In this book the authors debunk a number of strongly held myths concerning Poland and her role in WWII. The story is told through the actions of several Polish airmen who served with the RAF in the Battle of Briton but the actions of other Poles both military and non-military aren’t neglected. If you read this I am convinced your opinion of Poland and the Polish role in WWII will be profoundly altered. They say history is written by the victors and in this case Russia triumphed once again over Poland. Poland has been portrayed as at best a pitiful backward victim and at worst a mere footnote in this war. Some of the key facts the authors bring to light:
• Polish airmen in the Battle of Briton were the true “air aces” at times accounting for 30-40% of the downed German planes. Queen Elizabeth II “If Poland had not stood with us in those days…the candle of freedom would have been snuffed out”.

• The Polish military men who left Poland (and there were 100,000 of them) after the Nazi defeat in 1939 traveled thousands of miles to get to the Allied lines. Typical travel stories had these men going through Rumania, down to the Mediterranean and then into North Africa before arriving in England or Free France.

• The Poles never stopped fighting the Nazis. The Polish resistance forces were deemed the most effective by Allied HQ. No other country in Europe suffered, proportionally more damage and casualties in the war. Poland lost 20% of its population v. 11% for Russia, 7% for Germany and less than 1% for US and Britain.

• When people refer to the cities of Europe devastated in the war – London, Dresden, Coventry, and Hamburg, no one ever mentions Warsaw which was leveled when the Poles revolted against the Nazis in 1944-45. An uprising totally unsupported by any Allied help.

• Polish spies obtained the Germans’ Enigma coding machine and Polish cryptographers helped break the ciphers. This wasn’t revealed until the 1970s.

• The Free Polish Army under Allied command was the 4th largest armed force (US, Britain, Russia) on the Allied side. Larger than the Free French Army! They played prominent roles in several Allied campaigns

I could go on with this list but don’t want this review to be too long. This book despite the facts crammed into it reads very well. Individual acts of bravery and valor are juxtaposed with events at the national level. The time period where the Polish airmen were “the Glamour Boys” of England is a great period piece.
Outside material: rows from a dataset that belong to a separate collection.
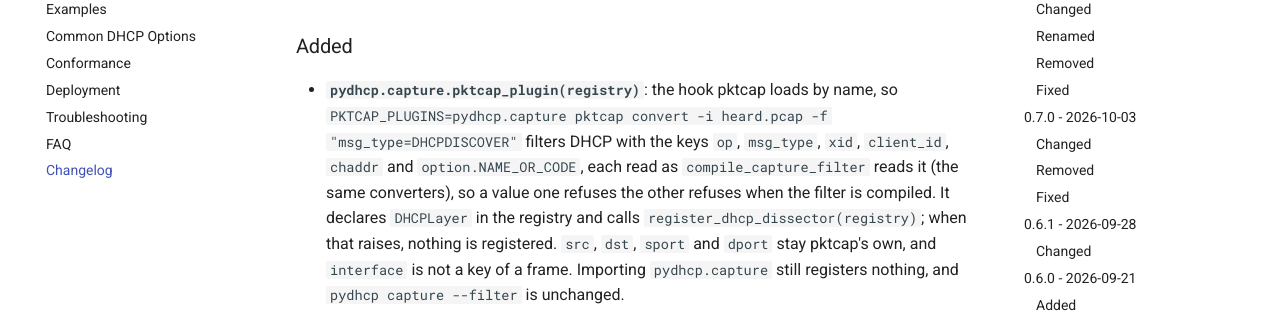
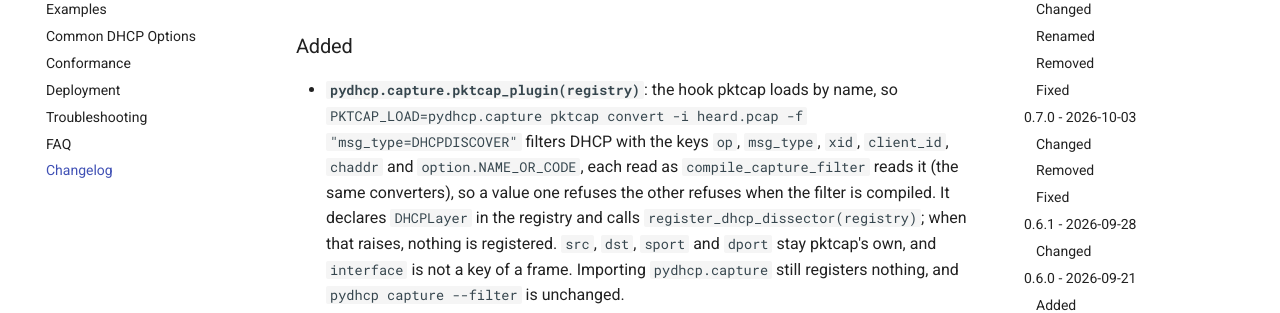
Before and after one commit to jose-pr/pydhcp, an MkDocs documentation site: the page built from docs/changelog.md, in a window 1280 px wide and 900 px high, scrolled down 339 px. Shown: the part 153-466 px from the top of the window. Built offline with MkDocs 1.6.1 and Material for MkDocs 9.7.7, drawn with Linux system fonts in a browser that asks for light colours; comment, search, counter and statistics services are not loaded.

Commit message:
docs: pktcap's list of plugins to load is named with PKTCAP_LOAD, --load or its load key

```diff
--- a/CHANGELOG.md
+++ b/CHANGELOG.md
@@ -17,7 +17,7 @@ someone upgrading from 0.7.0.
 ### Added
 
 - **`pydhcp.capture.pktcap_plugin(registry)`**: the hook pktcap loads by name, so
-  `PKTCAP_PLUGINS=pydhcp.capture pktcap convert -i heard.pcap -f "msg_type=DHCPDISCOVER"` filters DHCP
+  `PKTCAP_LOAD=pydhcp.capture pktcap convert -i heard.pcap -f "msg_type=DHCPDISCOVER"` filters DHCP
   with the keys `op`, `msg_type`, `xid`, `client_id`, `chaddr` and `option.NAME_OR_CODE`, each read as
   `compile_capture_filter` reads it (the same converters), so a value one refuses the other refuses when the
   filter is compiled. It declares `DHCPLayer` in the registry and calls
```
Also changed, not shown: README.md (+1 -1 lines), docs/examples.md (+1 -1 lines), src/pydhcp/capture/AGENTS.md (+2 -2 lines), 1 other file.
The first two thirds of the book are inspiring and a fun read as new revelations about Polish military feats are presented. The last third of the book where Poland is excluded and betrayed by the Allies in the post war decisions made at Teheran and Yalta was a harder read for me. The Allies (Britian, US and Russia) insisted that France have an equal share in the post war decisions but excluded the Poles despite their many contributions to the Allied victory. The irony!! Poland who fought to the end sold out and France who barely fielded an army rewarded, ugh. The last comment I’d make is the strong character, loyalty and love of country of the Poles is an integral and moving part of this story.